Microsoft last week laid to rest the code name Longhorn by unveiling the official name of its next Windows operating system: Windows Vista. I didn’t immediately take to the name, but it’s growing on me, especially after reading Scott Bekker’s story that details the dictionary definitions of the word. Allow me to add another to what Scott has, specifically the third definition of vista from my ridiculously heavy Webster’s Unabridged Dictionary: “a far-reaching mental view: vistas of the future.” Sounds like something I could use. Beta 1, which is targeted at developers and IT pros, ships next week.

Check out Scott’s story here. From there you can link to the Vista home page and the name announcement video.

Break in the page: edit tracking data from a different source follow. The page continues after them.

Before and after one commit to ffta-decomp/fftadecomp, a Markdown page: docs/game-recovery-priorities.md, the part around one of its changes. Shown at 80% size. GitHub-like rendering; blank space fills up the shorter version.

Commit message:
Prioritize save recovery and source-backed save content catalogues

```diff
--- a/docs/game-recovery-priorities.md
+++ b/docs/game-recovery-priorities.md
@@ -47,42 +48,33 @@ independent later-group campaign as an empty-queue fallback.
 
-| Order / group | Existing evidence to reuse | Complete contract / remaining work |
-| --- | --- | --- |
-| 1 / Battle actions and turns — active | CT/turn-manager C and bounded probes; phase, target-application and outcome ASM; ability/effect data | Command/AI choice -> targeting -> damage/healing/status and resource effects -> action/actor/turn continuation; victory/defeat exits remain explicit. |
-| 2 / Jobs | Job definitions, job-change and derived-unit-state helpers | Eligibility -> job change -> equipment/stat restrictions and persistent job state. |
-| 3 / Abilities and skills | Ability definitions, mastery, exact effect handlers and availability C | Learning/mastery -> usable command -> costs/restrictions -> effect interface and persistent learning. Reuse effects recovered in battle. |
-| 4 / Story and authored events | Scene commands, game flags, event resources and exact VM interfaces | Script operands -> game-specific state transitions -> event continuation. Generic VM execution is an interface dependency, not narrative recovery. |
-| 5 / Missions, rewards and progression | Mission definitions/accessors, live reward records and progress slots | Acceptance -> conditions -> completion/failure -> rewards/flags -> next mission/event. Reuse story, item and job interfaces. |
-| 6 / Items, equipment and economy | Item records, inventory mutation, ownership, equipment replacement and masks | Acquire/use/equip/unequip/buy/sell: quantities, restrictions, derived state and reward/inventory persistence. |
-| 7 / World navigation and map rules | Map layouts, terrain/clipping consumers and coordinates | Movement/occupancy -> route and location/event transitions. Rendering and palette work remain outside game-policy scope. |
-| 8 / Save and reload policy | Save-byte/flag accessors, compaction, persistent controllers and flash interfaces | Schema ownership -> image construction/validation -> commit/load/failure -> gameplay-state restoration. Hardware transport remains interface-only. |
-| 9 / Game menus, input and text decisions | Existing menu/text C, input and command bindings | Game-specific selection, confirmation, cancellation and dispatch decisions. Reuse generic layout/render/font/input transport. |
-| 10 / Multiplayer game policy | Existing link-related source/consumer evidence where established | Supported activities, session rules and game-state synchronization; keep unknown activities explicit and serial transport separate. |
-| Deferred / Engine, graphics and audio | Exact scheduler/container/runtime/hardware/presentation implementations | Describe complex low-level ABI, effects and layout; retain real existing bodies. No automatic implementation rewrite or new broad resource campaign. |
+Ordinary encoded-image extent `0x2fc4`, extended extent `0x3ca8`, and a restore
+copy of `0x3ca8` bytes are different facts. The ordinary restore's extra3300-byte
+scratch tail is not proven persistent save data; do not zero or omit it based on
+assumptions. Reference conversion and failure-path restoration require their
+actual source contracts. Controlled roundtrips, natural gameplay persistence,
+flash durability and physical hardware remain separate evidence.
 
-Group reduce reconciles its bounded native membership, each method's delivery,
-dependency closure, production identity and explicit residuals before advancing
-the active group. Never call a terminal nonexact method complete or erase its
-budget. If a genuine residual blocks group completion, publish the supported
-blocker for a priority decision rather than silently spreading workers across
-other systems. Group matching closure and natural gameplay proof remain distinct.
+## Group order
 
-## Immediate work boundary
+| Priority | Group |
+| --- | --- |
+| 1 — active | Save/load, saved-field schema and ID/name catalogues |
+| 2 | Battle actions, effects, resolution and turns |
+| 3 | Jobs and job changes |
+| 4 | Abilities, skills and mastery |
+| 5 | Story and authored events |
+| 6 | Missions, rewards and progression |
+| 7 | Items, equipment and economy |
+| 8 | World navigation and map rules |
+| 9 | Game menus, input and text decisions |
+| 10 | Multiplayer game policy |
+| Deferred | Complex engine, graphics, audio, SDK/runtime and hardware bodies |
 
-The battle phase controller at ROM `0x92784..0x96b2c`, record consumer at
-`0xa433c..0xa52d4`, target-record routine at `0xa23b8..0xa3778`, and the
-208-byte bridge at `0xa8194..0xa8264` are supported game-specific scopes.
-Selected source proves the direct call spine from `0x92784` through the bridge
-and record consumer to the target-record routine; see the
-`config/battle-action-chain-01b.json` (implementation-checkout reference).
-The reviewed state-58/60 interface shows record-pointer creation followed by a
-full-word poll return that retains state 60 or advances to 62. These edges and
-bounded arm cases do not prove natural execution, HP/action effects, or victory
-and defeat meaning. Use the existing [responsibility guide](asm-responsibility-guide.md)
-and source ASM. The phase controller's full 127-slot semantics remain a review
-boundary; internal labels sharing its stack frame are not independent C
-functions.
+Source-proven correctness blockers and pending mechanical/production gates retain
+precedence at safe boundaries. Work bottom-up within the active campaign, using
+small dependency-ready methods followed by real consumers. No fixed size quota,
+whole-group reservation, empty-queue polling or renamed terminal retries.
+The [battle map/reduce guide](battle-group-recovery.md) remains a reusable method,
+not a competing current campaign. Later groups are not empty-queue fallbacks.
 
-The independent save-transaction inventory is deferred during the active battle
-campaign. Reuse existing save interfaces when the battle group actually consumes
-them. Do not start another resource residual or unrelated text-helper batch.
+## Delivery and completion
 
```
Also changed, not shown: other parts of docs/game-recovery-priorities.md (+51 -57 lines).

A Rosy Revenue Story – with Exceptions
Microsoft last Thursday reported strong financial results for its fiscal 2005 fourth quarter and full year, both of which ended June 30. For the year, net income grew 50 percent, to $12.25 billion, on revenue of $39.8 billion. That is a ton of growth—which of course means all you partners are doing something right. And CFO Chris Liddell is bullish for more to come. “We expect double digit revenue growth next year, kicking off the strongest multi-year product pipeline in the company's history,” he said in a statement.

A notable exception to the profit rule is Microsoft Business Solutions, which lost $201 million for the year, although that’s down from $315 million last year—a reduction of 36 percent. Doug Burgum, senior vice president of the Business Solutions Business Group, addressed that topic during a press conference earlier this month at the Microsoft Worldwide Partner Conference. The fact that MBS isn’t making money doesn’t mean it isn’t making progress against its goals, he said, noting the group still sees itself as being in investment mode. “We have lost all the money that we’ve been asked to lose every year,” Burgum said. Microsoft’s long-term goal is to grab a significant share of a market that he says has the potential to reach $60 billion.

In that respect, MBS represents an opportunity for partners with competencies, including Information Worker, to add additional revenue. Judging by demos throughout the conference showing tight integration between products such as Great Plains and Office, Burgum could well be on to something. One such demo showed how clicking on an e-mail sent from a customer can bring up all transactions for that customer. Another showed how the Outlook calendar can be tied in to the Great Plains human resources system, enabling a vacation request, for example, to kick off an automated series of approvals. Pretty slick.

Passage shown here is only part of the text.